MATERIAL FOR THIS EXERCISE —
★ ★ ★ ★
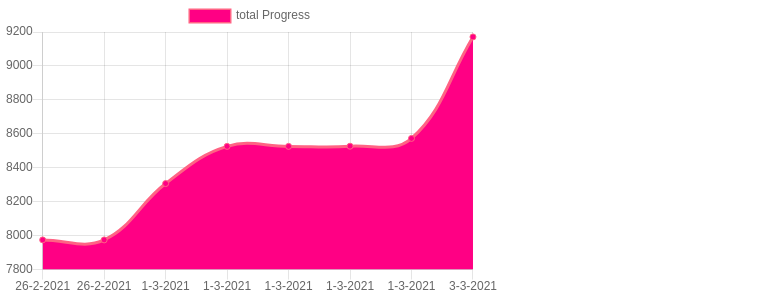
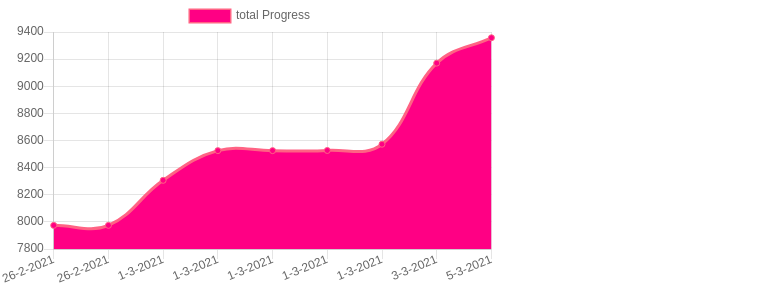
java: spring controller and model definitions

diff --git a/total.html b/total.html
@@ -9,7 +9,7 @@
         <script src="https://cdn.jsdelivr.net/npm/chart.js@2.8.0"></script>
         <script>
           var ctx = document.getElementById("total").getContext("2d");
-          const goLabelsDates = ["2021-02-27T01:37:43.112Z","2021-02-27T01:38:01.628Z","2021-03-01T13:41:18.753Z","2021-03-01T14:53:41.991Z","2021-03-01T15:08:00.851Z","2021-03-01T15:09:10.635Z","2021-03-01T15:22:55.385Z","2021-03-03T15:31:41.151Z",];
+          const goLabelsDates = ["2021-02-27T01:37:43.112Z","2021-02-27T01:38:01.628Z","2021-03-01T13:41:18.753Z","2021-03-01T14:53:41.991Z","2021-03-01T15:08:00.851Z","2021-03-01T15:09:10.635Z","2021-03-01T15:22:55.385Z","2021-03-03T15:31:41.151Z","2021-03-05T14:02:13.446Z",];
           var chart = new Chart(ctx, {
             type: 'line',
             data: {
@@ -18,7 +18,7 @@
                 label: 'total Progress',
                 backgroundColor: 'rgb(255, 0, 132)',
                 borderColor: 'rgb(255, 99, 132)',
-                data: [7975,7975,8307,8526,8526,8527,8573,9171,]
+                data: [7975,7975,8307,8526,8526,8527,8573,9171,9358,]
               }]
             },
           });

diff --git a/java.html b/java.html
@@ -4,12 +4,12 @@
       <head></head>
       <body>
         <div style="width: 500px;">
-          <canvas id="java" width="500" height="500"></canvas>
+          <canvas id="java" width="500" height="300"></canvas>
         </div>
         <script src="https://cdn.jsdelivr.net/npm/chart.js@2.8.0"></script>
         <script>
           var ctx = document.getElementById("java").getContext("2d");
-          const goLabelsDates = ["2021-02-27T01:37:43.111Z","2021-02-27T01:38:01.627Z",];
+          const goLabelsDates = ["2021-02-27T01:37:43.111Z","2021-02-27T01:38:01.627Z","2021-03-05T14:02:13.445Z",];
           var chart = new Chart(ctx, {
             type: 'line',
             data: {
@@ -18,7 +18,7 @@
                 label: 'java Progress',
                 backgroundColor: 'rgb(255, 0, 132)',
                 borderColor: 'rgb(255, 99, 132)',
-                data: [731,731,]
+                data: [731,731,918,]
               }]
             },
           });

diff --git a/Readme.md b/Readme.md
@@ -6,15 +6,15 @@
 |python|1501|75|75|![python](https://raw.githubusercontent.com/kapit4n/l-10000-dev/master/python.png)|
 |ruby|1056|53|53|![ruby](https://raw.githubusercontent.com/kapit4n/l-10000-dev/master/ruby.png)|
 |scala|975|49|49|![scala](https://raw.githubusercontent.com/kapit4n/l-10000-dev/master/scala.png)|
+|java|918|46|46|![java](https://raw.githubusercontent.com/kapit4n/l-10000-dev/master/java.png)|
 |ts|829|41|41|![ts](https://raw.githubusercontent.com/kapit4n/l-10000-dev/master/ts.png)|
-|java|731|37|37|![java](https://raw.githubusercontent.com/kapit4n/l-10000-dev/master/java.png)|
 |words|47|2|2|![words](https://raw.githubusercontent.com/kapit4n/l-10000-dev/master/words.png)|
 |sql|9|0|0|![sql](https://raw.githubusercontent.com/kapit4n/l-10000-dev/master/sql.png)|
 |dotnet|0|0|0|![dotnet](https://raw.githubusercontent.com/kapit4n/l-10000-dev/master/dotnet.png)|
-|TOTAL|9171|917.100%|
+|TOTAL|9358|935.800%|
 10/02(0)
 
-10/03(9171)
+10/03(9358)
 
 
 # run it
@@ -37,4 +37,4 @@ node ./count.js
 * Angular, React, Vue
 * Spring, Play
 * Scala, Java
-, 2021-03-03T15:31:41.151Z
+, 2021-03-05T14:02:13.446Z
★ ★ ★ ★
Across the whole listing above, repeat each line exactly and leave out the images.

EXERCISE RESPONSE —
java: spring controller and model definitions

diff --git a/total.html b/total.html
@@ -9,7 +9,7 @@
         <script src="https://cdn.jsdelivr.net/npm/chart.js@2.8.0"></script>
         <script>
           var ctx = document.getElementById("total").getContext("2d");
-          const goLabelsDates = ["2021-02-27T01:37:43.112Z","2021-02-27T01:38:01.628Z","2021-03-01T13:41:18.753Z","2021-03-01T14:53:41.991Z","2021-03-01T15:08:00.851Z","2021-03-01T15:09:10.635Z","2021-03-01T15:22:55.385Z","2021-03-03T15:31:41.151Z",];
+          const goLabelsDates = ["2021-02-27T01:37:43.112Z","2021-02-27T01:38:01.628Z","2021-03-01T13:41:18.753Z","2021-03-01T14:53:41.991Z","2021-03-01T15:08:00.851Z","2021-03-01T15:09:10.635Z","2021-03-01T15:22:55.385Z","2021-03-03T15:31:41.151Z","2021-03-05T14:02:13.446Z",];
           var chart = new Chart(ctx, {
             type: 'line',
             data: {
@@ -18,7 +18,7 @@
                 label: 'total Progress',
                 backgroundColor: 'rgb(255, 0, 132)',
                 borderColor: 'rgb(255, 99, 132)',
-                data: [7975,7975,8307,8526,8526,8527,8573,9171,]
+                data: [7975,7975,8307,8526,8526,8527,8573,9171,9358,]
               }]
             },
           });

diff --git a/java.html b/java.html
@@ -4,12 +4,12 @@
       <head></head>
       <body>
         <div style="width: 500px;">
-          <canvas id="java" width="500" height="500"></canvas>
+          <canvas id="java" width="500" height="300"></canvas>
         </div>
         <script src="https://cdn.jsdelivr.net/npm/chart.js@2.8.0"></script>
         <script>
           var ctx = document.getElementById("java").getContext("2d");
-          const goLabelsDates = ["2021-02-27T01:37:43.111Z","2021-02-27T01:38:01.627Z",];
+          const goLabelsDates = ["2021-02-27T01:37:43.111Z","2021-02-27T01:38:01.627Z","2021-03-05T14:02:13.445Z",];
           var chart = new Chart(ctx, {
             type: 'line',
             data: {
@@ -18,7 +18,7 @@
                 label: 'java Progress',
                 backgroundColor: 'rgb(255, 0, 132)',
                 borderColor: 'rgb(255, 99, 132)',
-                data: [731,731,]
+                data: [731,731,918,]
               }]
             },
           });

diff --git a/Readme.md b/Readme.md
@@ -6,15 +6,15 @@
 |python|1501|75|75|![python](https://raw.githubusercontent.com/kapit4n/l-10000-dev/master/python.png)|
 |ruby|1056|53|53|![ruby](https://raw.githubusercontent.com/kapit4n/l-10000-dev/master/ruby.png)|
 |scala|975|49|49|![scala](https://raw.githubusercontent.com/kapit4n/l-10000-dev/master/scala.png)|
+|java|918|46|46|![java](https://raw.githubusercontent.com/kapit4n/l-10000-dev/master/java.png)|
 |ts|829|41|41|![ts](https://raw.githubusercontent.com/kapit4n/l-10000-dev/master/ts.png)|
-|java|731|37|37|![java](https://raw.githubusercontent.com/kapit4n/l-10000-dev/master/java.png)|
 |words|47|2|2|![words](https://raw.githubusercontent.com/kapit4n/l-10000-dev/master/words.png)|
 |sql|9|0|0|![sql](https://raw.githubusercontent.com/kapit4n/l-10000-dev/master/sql.png)|
 |dotnet|0|0|0|![dotnet](https://raw.githubusercontent.com/kapit4n/l-10000-dev/master/dotnet.png)|
-|TOTAL|9171|917.100%|
+|TOTAL|9358|935.800%|
 10/02(0)
 
-10/03(9171)
+10/03(9358)
 
 
 # run it
@@ -37,4 +37,4 @@ node ./count.js
 * Angular, React, Vue
 * Spring, Play
 * Scala, Java
-, 2021-03-03T15:31:41.151Z
+, 2021-03-05T14:02:13.446Z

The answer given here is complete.